(Change detection data)

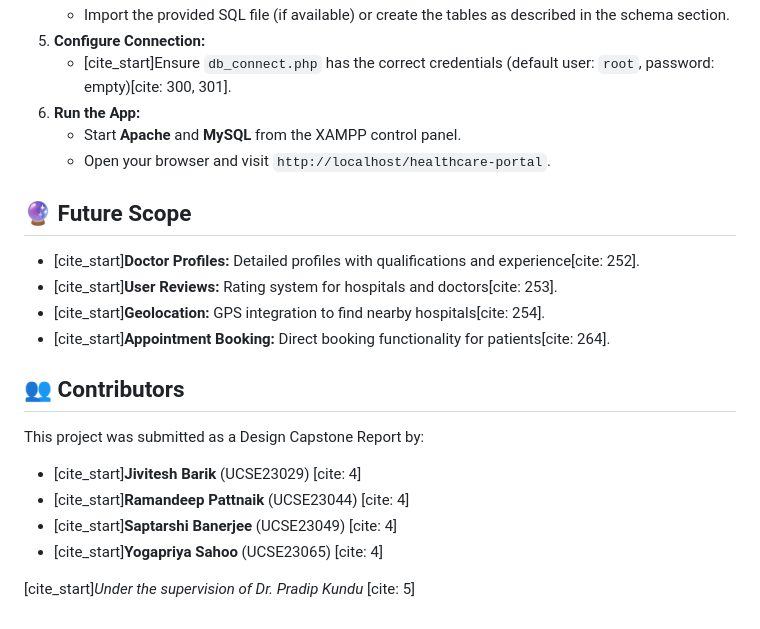
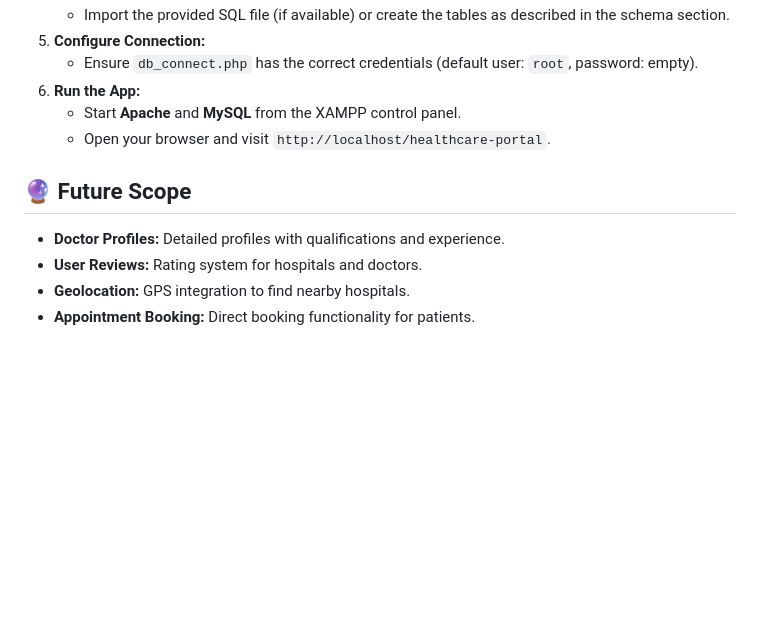
Before and after one commit to yogapriyasahoo/HEALTHCARE-PORTAL, a Markdown page: README.md, the part around one of its changes. Rendered like a GitHub page; blank space fills up the shorter version.

```diff
--- a/README.md
+++ b/README.md
@@ -57,22 +57,12 @@ The primary objective of this portal is to create a centralized hub where users
     * Import the provided SQL file (if available) or create the tables as described in the schema section.
 5.  **Configure Connection:**
-    * [cite_start]Ensure `db_connect.php` has the correct credentials (default user: `root`, password: empty)[cite: 300, 301].
+    * Ensure `db_connect.php` has the correct credentials (default user: `root`, password: empty).
 6.  **Run the App:**
     * Start **Apache** and **MySQL** from the XAMPP control panel.
     * Open your browser and visit `http://localhost/healthcare-portal`.
 
 ## 🔮 Future Scope
-* [cite_start]**Doctor Profiles:** Detailed profiles with qualifications and experience[cite: 252].
-* [cite_start]**User Reviews:** Rating system for hospitals and doctors[cite: 253].
-* [cite_start]**Geolocation:** GPS integration to find nearby hospitals[cite: 254].
-* [cite_start]**Appointment Booking:** Direct booking functionality for patients[cite: 264].
-
-## 👥 Contributors
-This project was submitted as a Design Capstone Report by:
-
-* [cite_start]**Jivitesh Barik** (UCSE23029) [cite: 4]
-* [cite_start]**Ramandeep Pattnaik** (UCSE23044) [cite: 4]
-* [cite_start]**Saptarshi Banerjee** (UCSE23049) [cite: 4]
-* [cite_start]**Yogapriya Sahoo** (UCSE23065) [cite: 4]
-
-[cite_start]*Under the supervision of Dr. Pradip Kundu* [cite: 5]
+* **Doctor Profiles:** Detailed profiles with qualifications and experience.
+* **User Reviews:** Rating system for hospitals and doctors.
+* **Geolocation:** GPS integration to find nearby hospitals.
+* **Appointment Booking:** Direct booking functionality for patients.
```
Also changed, not shown: other parts of README.md (+27 -27 lines).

**TASK DESCRIPTION:** The copy you produce must repeat all the entries exactly and contain no pictures.

**ANSWER SECTION:**
Before and after one commit to yogapriyasahoo/HEALTHCARE-PORTAL, a Markdown page: README.md, the part around one of its changes. Rendered like a GitHub page; blank space fills up the shorter version.

```diff
--- a/README.md
+++ b/README.md
@@ -57,22 +57,12 @@ The primary objective of this portal is to create a centralized hub where users
     * Import the provided SQL file (if available) or create the tables as described in the schema section.
 5.  **Configure Connection:**
-    * [cite_start]Ensure `db_connect.php` has the correct credentials (default user: `root`, password: empty)[cite: 300, 301].
+    * Ensure `db_connect.php` has the correct credentials (default user: `root`, password: empty).
 6.  **Run the App:**
     * Start **Apache** and **MySQL** from the XAMPP control panel.
     * Open your browser and visit `http://localhost/healthcare-portal`.
 
 ## 🔮 Future Scope
-* [cite_start]**Doctor Profiles:** Detailed profiles with qualifications and experience[cite: 252].
-* [cite_start]**User Reviews:** Rating system for hospitals and doctors[cite: 253].
-* [cite_start]**Geolocation:** GPS integration to find nearby hospitals[cite: 254].
-* [cite_start]**Appointment Booking:** Direct booking functionality for patients[cite: 264].
-
-## 👥 Contributors
-This project was submitted as a Design Capstone Report by:
-
-* [cite_start]**Jivitesh Barik** (UCSE23029) [cite: 4]
-* [cite_start]**Ramandeep Pattnaik** (UCSE23044) [cite: 4]
-* [cite_start]**Saptarshi Banerjee** (UCSE23049) [cite: 4]
-* [cite_start]**Yogapriya Sahoo** (UCSE23065) [cite: 4]
-
-[cite_start]*Under the supervision of Dr. Pradip Kundu* [cite: 5]
+* **Doctor Profiles:** Detailed profiles with qualifications and experience.
+* **User Reviews:** Rating system for hospitals and doctors.
+* **Geolocation:** GPS integration to find nearby hospitals.
+* **Appointment Booking:** Direct booking functionality for patients.
```
Also changed, not shown: other parts of README.md (+27 -27 lines).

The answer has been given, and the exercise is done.